*Instructions to follow*
Only the lines of the data holding the string "QFrame" need to be returned.

*The records*
-- Opening Marker --
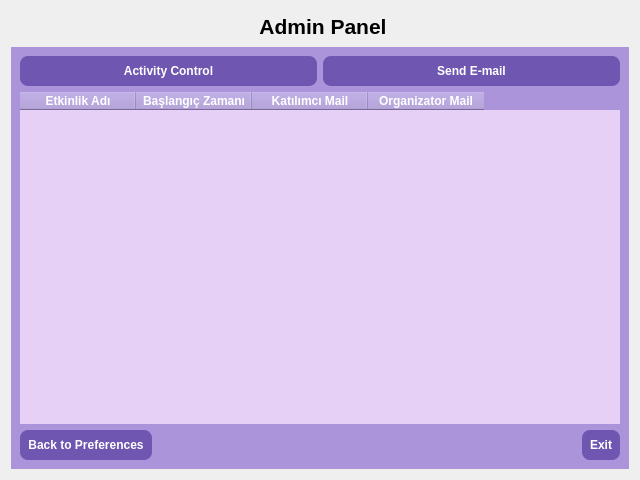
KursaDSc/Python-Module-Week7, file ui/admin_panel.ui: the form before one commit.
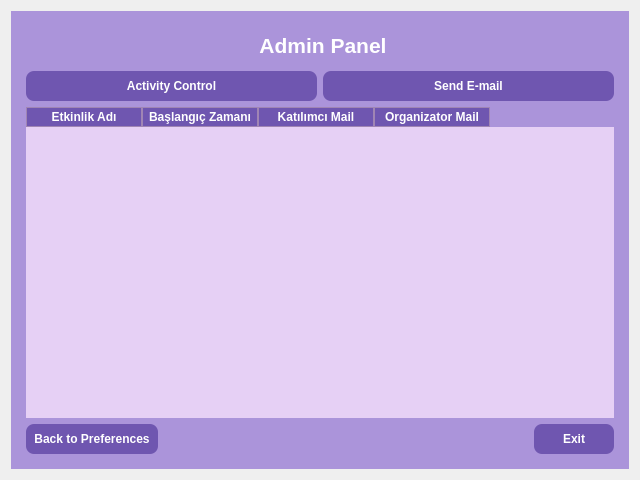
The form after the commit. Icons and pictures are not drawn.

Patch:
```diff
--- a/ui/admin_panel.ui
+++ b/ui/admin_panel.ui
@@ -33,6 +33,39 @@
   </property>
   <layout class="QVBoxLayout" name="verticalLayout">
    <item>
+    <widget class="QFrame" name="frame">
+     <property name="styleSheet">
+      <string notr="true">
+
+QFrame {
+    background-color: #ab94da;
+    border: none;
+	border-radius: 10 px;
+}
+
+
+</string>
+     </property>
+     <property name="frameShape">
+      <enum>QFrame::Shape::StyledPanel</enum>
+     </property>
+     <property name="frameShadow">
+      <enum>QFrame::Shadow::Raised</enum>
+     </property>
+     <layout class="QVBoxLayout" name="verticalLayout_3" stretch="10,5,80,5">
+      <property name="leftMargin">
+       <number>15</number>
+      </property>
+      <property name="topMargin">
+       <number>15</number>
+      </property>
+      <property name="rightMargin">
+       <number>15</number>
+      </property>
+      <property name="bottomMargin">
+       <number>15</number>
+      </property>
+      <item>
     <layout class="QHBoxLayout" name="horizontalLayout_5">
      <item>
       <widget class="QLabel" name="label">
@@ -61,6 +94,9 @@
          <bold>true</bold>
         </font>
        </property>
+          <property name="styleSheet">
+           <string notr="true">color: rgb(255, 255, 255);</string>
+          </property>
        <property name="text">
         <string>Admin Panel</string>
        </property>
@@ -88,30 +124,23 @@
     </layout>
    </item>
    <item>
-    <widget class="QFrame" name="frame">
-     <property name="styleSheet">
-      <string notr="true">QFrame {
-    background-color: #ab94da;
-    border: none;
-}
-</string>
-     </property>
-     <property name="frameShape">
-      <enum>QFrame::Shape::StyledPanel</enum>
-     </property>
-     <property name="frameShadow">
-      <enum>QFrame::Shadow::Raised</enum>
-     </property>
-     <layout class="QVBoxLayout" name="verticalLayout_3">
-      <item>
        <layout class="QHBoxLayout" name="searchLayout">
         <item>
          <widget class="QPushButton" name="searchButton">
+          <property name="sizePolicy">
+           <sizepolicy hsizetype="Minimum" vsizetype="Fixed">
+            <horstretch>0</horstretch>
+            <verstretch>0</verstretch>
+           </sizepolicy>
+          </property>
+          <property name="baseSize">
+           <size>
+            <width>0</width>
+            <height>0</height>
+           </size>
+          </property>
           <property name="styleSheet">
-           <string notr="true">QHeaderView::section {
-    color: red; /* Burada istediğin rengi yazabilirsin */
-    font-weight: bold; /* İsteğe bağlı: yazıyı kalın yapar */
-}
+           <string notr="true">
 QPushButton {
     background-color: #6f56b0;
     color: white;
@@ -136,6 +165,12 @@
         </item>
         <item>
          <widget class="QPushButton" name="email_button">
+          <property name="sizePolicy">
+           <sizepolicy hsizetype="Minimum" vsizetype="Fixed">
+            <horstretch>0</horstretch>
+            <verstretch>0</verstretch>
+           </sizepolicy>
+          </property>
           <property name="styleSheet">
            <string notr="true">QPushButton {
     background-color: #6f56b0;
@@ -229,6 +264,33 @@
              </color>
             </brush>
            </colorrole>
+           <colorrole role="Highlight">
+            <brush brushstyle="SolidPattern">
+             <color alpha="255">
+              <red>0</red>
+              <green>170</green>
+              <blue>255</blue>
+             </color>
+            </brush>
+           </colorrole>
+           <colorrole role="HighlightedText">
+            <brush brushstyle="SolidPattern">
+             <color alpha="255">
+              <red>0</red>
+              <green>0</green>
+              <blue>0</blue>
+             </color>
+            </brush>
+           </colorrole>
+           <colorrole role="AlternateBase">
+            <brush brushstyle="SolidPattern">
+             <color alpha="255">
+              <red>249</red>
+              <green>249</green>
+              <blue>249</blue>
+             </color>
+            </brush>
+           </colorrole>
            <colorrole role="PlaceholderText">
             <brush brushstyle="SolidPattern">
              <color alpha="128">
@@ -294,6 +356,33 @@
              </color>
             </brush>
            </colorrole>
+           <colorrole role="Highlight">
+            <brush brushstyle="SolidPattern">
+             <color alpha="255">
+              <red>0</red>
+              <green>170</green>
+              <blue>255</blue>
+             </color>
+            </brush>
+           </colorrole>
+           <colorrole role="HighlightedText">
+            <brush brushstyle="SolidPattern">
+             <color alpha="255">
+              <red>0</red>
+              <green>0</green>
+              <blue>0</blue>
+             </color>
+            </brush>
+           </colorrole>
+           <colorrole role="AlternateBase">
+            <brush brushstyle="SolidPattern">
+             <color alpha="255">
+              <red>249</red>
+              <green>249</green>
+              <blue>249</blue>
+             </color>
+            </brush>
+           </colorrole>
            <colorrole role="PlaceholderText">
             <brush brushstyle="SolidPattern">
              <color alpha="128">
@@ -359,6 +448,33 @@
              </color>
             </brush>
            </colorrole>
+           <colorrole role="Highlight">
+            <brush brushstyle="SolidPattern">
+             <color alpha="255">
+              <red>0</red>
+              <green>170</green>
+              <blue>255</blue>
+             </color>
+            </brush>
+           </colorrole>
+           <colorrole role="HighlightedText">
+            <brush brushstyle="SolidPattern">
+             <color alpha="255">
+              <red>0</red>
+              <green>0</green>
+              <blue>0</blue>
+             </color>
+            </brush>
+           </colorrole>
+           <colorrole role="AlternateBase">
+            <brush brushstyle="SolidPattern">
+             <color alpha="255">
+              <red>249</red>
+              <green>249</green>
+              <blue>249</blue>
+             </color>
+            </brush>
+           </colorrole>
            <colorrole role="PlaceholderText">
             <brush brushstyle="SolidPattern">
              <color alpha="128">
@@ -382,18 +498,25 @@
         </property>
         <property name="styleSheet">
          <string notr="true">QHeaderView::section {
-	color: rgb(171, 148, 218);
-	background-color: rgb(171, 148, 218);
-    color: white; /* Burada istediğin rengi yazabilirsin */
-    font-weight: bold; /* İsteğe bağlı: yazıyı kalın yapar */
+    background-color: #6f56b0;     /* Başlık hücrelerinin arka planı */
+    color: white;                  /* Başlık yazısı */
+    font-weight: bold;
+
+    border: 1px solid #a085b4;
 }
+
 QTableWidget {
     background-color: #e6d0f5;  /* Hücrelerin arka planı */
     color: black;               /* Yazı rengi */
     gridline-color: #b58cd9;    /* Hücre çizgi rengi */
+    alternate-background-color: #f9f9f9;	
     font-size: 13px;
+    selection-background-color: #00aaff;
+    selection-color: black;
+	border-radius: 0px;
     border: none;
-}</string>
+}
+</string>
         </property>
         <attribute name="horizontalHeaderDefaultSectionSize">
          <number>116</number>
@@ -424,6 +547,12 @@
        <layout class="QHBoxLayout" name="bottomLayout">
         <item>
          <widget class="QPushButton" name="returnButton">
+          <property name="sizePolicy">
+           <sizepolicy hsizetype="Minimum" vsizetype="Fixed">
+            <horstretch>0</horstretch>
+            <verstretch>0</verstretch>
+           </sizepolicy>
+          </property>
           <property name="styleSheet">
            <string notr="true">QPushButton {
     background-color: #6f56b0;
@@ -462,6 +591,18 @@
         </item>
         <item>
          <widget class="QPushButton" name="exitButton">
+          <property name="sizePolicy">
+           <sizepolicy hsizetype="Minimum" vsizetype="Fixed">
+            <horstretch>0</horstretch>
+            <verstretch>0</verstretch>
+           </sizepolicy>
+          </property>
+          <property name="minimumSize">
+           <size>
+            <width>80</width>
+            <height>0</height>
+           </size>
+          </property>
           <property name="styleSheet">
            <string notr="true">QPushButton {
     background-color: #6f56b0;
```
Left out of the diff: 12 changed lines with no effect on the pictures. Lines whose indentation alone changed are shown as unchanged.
-- Closing Marker --
*Written response*
+    <widget class="QFrame" name="frame">
+QFrame {
+      <enum>QFrame::Shape::StyledPanel</enum>
+      <enum>QFrame::Shadow::Raised</enum>
-    <widget class="QFrame" name="frame">
-      <string notr="true">QFrame {
-      <enum>QFrame::Shape::StyledPanel</enum>
-      <enum>QFrame::Shadow::Raised</enum>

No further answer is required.